The official Spanish position that Gibraltar does not have territorial waters is legally flawed

Joe Garcia

With Gibraltar issues surfacing in the context of Brexit negotiaions, it is relevant to note the advice in Spain’s possession that its policy claiming that Gibraltar has no territorial waters lacks legal foundation. 

This is the opinion of Dr Jose Antonio de Yturriaga, ex head of the Spanish foreign ministry’s legal department on international affairs. It is also held by others, as confidential files in the ministry show.In fact, at one point the Spanish foreign ministry urged the association of Spanish diplomats not to distribute certain reports by Dr Yturriaga, including those on Gibraltar.

The official Spanish Government position is that Gibraltar does not have territorial waters because the Treaty of Utrecht of 1713 only granted to the British Crown the town and port but there was no mention of the waters surrounding the Rock.

But this restrictive interpretation of the treaty does not appear to have a serious juridical base, says Sr Yturriaga, who draws attention to what was established by the UN convention of 1958 on territorial waters, such as that the sovereignty of a state extends beyond its territory and its interior waters, to its territorial sea.

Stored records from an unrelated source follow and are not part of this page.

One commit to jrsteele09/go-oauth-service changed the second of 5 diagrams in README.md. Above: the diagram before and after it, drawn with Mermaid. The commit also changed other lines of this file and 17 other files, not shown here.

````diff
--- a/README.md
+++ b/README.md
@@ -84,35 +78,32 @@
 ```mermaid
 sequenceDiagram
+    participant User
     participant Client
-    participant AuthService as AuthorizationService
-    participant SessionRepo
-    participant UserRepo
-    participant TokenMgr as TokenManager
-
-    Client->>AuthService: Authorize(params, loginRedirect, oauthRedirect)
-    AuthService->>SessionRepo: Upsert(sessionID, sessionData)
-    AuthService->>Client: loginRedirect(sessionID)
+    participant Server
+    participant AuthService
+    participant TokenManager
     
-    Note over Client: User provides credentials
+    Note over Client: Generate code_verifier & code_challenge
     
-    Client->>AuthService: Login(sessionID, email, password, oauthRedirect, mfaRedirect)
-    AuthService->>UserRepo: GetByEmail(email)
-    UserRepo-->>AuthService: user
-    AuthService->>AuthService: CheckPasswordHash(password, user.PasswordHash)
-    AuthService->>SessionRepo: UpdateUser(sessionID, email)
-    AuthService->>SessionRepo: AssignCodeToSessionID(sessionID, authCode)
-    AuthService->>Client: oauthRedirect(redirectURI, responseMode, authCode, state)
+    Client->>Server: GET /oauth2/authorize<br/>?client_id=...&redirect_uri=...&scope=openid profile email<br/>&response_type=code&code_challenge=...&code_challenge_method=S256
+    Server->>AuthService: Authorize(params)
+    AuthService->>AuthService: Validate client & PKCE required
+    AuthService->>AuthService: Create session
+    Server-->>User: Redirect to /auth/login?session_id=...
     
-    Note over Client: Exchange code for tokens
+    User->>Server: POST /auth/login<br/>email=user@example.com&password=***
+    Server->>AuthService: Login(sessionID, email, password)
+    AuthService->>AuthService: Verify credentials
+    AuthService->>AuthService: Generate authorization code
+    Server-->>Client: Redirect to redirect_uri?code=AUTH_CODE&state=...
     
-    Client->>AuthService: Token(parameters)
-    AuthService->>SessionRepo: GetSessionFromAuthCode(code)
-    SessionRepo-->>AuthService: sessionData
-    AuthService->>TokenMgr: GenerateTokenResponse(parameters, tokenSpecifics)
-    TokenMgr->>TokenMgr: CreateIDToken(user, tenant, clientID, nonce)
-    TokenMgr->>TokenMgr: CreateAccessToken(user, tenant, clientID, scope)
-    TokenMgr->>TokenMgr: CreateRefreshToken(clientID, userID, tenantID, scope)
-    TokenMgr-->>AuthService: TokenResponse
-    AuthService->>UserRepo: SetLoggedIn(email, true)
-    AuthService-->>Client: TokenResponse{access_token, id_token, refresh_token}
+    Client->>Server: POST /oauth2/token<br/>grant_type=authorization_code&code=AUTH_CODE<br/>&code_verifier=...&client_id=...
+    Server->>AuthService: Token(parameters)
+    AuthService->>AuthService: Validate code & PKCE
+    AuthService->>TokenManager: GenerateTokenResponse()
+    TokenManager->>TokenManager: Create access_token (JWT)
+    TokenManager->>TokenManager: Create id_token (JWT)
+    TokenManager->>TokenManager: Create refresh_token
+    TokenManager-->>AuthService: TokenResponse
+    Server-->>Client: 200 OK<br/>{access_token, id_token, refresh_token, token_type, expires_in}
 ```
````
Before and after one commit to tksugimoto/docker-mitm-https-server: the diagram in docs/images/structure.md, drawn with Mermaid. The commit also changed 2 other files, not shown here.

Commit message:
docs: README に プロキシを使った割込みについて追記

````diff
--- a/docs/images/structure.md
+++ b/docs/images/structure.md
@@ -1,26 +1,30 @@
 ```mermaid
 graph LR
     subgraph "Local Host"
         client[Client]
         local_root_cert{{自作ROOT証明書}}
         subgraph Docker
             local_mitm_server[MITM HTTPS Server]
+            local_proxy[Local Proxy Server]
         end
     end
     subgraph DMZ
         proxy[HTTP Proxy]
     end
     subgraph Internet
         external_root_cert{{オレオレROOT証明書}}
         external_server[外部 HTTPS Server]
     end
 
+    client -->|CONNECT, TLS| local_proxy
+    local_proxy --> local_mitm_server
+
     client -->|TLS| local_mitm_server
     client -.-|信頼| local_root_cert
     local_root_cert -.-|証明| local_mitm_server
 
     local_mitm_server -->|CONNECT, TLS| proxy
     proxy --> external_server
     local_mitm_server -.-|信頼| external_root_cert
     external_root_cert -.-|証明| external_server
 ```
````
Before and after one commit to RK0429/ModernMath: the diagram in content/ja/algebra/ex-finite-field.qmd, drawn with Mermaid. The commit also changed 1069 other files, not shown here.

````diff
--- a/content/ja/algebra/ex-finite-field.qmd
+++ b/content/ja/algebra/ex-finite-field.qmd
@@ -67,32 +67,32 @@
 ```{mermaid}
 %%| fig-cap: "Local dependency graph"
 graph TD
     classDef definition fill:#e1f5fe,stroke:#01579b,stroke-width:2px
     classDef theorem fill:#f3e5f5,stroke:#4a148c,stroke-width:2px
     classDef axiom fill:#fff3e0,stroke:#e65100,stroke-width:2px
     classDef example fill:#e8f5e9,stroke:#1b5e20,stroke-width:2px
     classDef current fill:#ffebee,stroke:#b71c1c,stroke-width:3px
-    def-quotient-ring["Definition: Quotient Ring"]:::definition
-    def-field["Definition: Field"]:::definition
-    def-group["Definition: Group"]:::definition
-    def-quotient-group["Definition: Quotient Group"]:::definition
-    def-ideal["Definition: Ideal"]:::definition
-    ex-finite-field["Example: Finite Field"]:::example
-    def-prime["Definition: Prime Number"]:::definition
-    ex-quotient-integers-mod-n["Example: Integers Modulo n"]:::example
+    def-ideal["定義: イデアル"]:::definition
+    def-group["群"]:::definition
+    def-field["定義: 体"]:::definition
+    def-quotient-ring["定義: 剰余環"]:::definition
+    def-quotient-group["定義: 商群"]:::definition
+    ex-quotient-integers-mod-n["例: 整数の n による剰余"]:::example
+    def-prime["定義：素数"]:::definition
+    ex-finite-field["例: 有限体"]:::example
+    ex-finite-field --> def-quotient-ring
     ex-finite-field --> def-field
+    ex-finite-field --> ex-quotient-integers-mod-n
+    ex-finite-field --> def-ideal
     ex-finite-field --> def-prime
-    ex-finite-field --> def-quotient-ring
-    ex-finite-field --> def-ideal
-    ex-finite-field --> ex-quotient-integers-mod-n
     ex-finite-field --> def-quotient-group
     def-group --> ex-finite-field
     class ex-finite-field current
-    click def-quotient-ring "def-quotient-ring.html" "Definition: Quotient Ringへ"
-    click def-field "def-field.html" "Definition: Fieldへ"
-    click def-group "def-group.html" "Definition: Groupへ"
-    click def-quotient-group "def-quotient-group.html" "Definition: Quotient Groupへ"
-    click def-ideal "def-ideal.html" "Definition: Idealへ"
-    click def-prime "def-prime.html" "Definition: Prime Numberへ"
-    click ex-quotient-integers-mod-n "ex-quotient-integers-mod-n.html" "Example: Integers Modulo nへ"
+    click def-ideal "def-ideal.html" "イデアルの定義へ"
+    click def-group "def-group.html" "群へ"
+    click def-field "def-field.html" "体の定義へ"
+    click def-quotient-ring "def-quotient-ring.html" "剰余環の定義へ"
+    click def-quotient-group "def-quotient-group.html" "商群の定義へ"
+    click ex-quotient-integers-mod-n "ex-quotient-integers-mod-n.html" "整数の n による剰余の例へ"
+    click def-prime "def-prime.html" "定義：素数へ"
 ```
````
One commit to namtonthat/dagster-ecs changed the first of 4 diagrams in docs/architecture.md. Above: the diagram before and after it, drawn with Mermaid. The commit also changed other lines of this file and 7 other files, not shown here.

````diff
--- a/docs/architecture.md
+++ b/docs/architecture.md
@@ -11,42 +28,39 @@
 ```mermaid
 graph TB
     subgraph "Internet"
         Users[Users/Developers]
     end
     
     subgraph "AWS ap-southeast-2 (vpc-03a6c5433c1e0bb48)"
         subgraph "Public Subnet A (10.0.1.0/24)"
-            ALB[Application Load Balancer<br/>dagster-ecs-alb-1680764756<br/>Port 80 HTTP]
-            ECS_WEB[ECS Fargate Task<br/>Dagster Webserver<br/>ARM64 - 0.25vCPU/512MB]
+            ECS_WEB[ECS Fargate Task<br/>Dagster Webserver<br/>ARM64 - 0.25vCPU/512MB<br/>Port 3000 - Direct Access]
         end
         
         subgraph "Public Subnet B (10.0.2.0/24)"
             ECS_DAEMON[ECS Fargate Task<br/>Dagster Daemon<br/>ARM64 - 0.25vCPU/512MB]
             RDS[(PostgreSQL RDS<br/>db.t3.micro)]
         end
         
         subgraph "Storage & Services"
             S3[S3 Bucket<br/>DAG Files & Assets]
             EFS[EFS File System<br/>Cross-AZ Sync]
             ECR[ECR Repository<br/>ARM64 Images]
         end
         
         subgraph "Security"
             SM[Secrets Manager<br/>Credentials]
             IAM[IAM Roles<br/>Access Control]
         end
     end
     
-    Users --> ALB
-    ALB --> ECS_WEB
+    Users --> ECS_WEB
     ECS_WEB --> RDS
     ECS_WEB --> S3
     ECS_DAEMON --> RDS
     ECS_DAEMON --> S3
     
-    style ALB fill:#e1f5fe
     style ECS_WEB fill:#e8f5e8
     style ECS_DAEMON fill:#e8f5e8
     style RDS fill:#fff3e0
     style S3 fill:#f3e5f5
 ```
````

The official Spanish thesis would mean that Gibraltar would equally not have airspace, which the ex Spanish legal adviser calls ‘absurd.’